Successful leaders employ a general style that is called problem-solving leadership. They focus on the process of innovation.

When time and labor are running short, stop working on new ideas and just pitch in.

Measure quality as the project proceeds. All great chefs taste the food during preparation.

Check ideas with the customer before implementation. It's not a success if customer won't pay for it.

Set back from the project to refresh your perspective. The earlier the doomed project is abandoned, the more the money and effort are saved.

Understanding the experiences of others expands our choices.

The only way you can know how it feels to grow as a leader is through your own experience and through other people’s autobiographical accounts.

The best-designed working groups are those in which leadership comes from everybody, not merely from the appointed leader.

Technical leaders possess great power in our society, but they are neither demons nor angels. They are ordinary people who happen to possess an effective approach to problem solving that is based on leadership through innovation.

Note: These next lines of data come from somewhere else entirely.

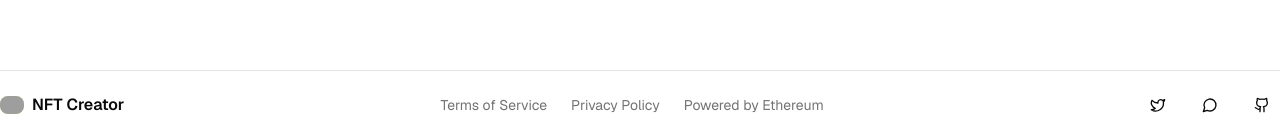
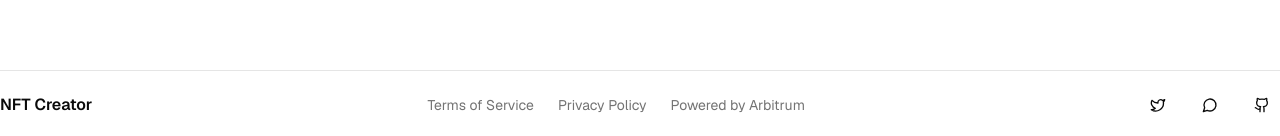
Before and after one commit to npetridis/nft-deployer-app, a Next.js app in the folder ui/: page / in a window 1280 px wide. Shown: the part 7717-7853 px from the top of the page. Built offline with nearby package versions, Linux system fonts and the light colour scheme; grey boxes are pictures that could not be loaded; what wagmi would draw is missing.

Commit message:
feat: Extract footer to a component

```diff
--- a/ui/src/app/layout.tsx
+++ b/ui/src/app/layout.tsx
@@ -1,14 +1,11 @@
+import Footer from "@/components/Footer";
+import Header from "@/components/Header";
+import { Toaster } from "@/components/ui/sonner";
+import "@rainbow-me/rainbowkit/styles.css";
 import type { Metadata } from "next";
 import { Geist, Geist_Mono } from "next/font/google";
-import "@rainbow-me/rainbowkit/styles.css";
 import "./globals.css";
 import { Providers } from "./providers";
-import Header from "@/components/Header";
-import Link from "next/link";
-import { Button } from "@/components/ui/button";
-import { Github, MessageCircle, Twitter } from "lucide-react";
-import Image from "next/image";
-import { Toaster } from "@/components/ui/sonner";
 
 const geistSans = Geist({
   variable: "--font-geist-sans",
@@ -40,63 +37,7 @@ export default function RootLayout({
             <Header />
             <main className="flex-1">{children}</main>
             <Toaster />
-            <footer className="border-t py-4 md:py- row-start-2">
-              <div className="container">
-                <div className="flex flex-col md:flex-row justify-between items-center gap-6">
-                  <div className="flex items-center gap-2">
-                    <Image
-                      src="/placeholder.svg?height=24&width=24"
-                      alt="NFT"
-                      width={24}
-                      height={24}
-                      className="rounded-md bg-amber-200"
-                    />
-                    <span className="font-semibold">NFT Creator</span>
-                  </div>
-                  <div className="flex flex-wrap justify-center gap-6 text-sm text-muted-foreground">
-                    <Link href="/terms" className="hover:underline">
-                      Terms of Service
-                    </Link>
-                    <Link href="/privacy" className="hover:underline">
-                      Privacy Policy
-                    </Link>
-                    <span>Powered by Ethereum</span>
-                  </div>
-                  <div className="flex gap-4">
-                    <Link
-                      href="https://twitter.com"
-                      target="_blank"
-                      rel="noopener noreferrer"
-                    >
-                      <Button variant="ghost" size="icon">
-                        <Twitter className="h-5 w-5" />
-                        <span className="sr-only">Twitter</span>
-                      </Button>
-                    </Link>
-                    <Link
-                      href="https://discord.com"
-                      target="_blank"
-                      rel="noopener noreferrer"
-                    >
-                      <Button variant="ghost" size="icon">
-                        <MessageCircle className="h-5 w-5" />
-                        <span className="sr-only">Discord</span>
-                      </Button>
-                    </Link>
-                    <Link
-                      href="https://github.com"
-                      target="_blank"
-                      rel="noopener noreferrer"
-                    >
-                      <Button variant="ghost" size="icon">
-                        <Github className="h-5 w-5" />
-                        <span className="sr-only">GitHub</span>
-                      </Button>
-                    </Link>
-                  </div>
-                </div>
-              </div>
-            </footer>
+            <Footer />
           </div>
         </Providers>
       </body>
--- /dev/null
+++ b/ui/src/components/Footer.tsx
@@ -0,0 +1,66 @@
+import Link from "next/link";
+import { Button } from "@/components/ui/button";
+import { Github, MessageCircle, Twitter } from "lucide-react";
+
+export default function Footer() {
+  return (
+    <footer className="border-t py-4 md:py- row-start-2">
+      <div className="container mx-auto">
+        <div className="flex flex-col md:flex-row justify-between items-center gap-6">
+          {/* <div className="flex items-center gap-2">
+            <Image
+              src="/placeholder.svg?height=24&width=24"
+              alt="NFT"
+              width={24}
+              height={24}
+              className="rounded-md bg-amber-200"
+            />
+            <span className="font-semibold">NFT Creator</span>
+          </div> */}
+          <div className="font-semibold">NFT Creator</div>
+          <div className="flex flex-wrap justify-center gap-6 text-sm text-muted-foreground">
+            <Link href="/#" className="hover:underline">
+              Terms of Service
+            </Link>
+            <Link href="/#" className="hover:underline">
+              Privacy Policy
+            </Link>
+            <span>Powered by Arbitrum</span>
+          </div>
+          <div className="flex gap-4">
+            <Link
+              href="https://twitter.com"
+              target="_blank"
+              rel="noopener noreferrer"
+            >
+              <Button variant="ghost" size="icon">
+                <Twitter className="h-5 w-5" />
+                <span className="sr-only">Twitter</span>
+              </Button>
+            </Link>
+            <Link
+              href="https://discord.com"
+              target="_blank"
+              rel="noopener noreferrer"
+            >
+              <Button variant="ghost" size="icon">
+                <MessageCircle className="h-5 w-5" />
+                <span className="sr-only">Discord</span>
+              </Button>
+            </Link>
+            <Link
+              href="https://github.com/npetridis/nft-deployer-app"
+              target="_blank"
+              rel="noopener noreferrer"
+            >
+              <Button variant="ghost" size="icon">
+                <Github className="h-5 w-5" />
+                <span className="sr-only">GitHub</span>
+              </Button>
+            </Link>
+          </div>
+        </div>
+      </div>
+    </footer>
+  );
+}
```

The inability to see ourselves as others see us is the number one obstacle to self-development. To get rid of it, you should recruit others to help you by watching your behavior and stating it to you.

Every mistake is a new idea, if seen by a mind prepared to use it.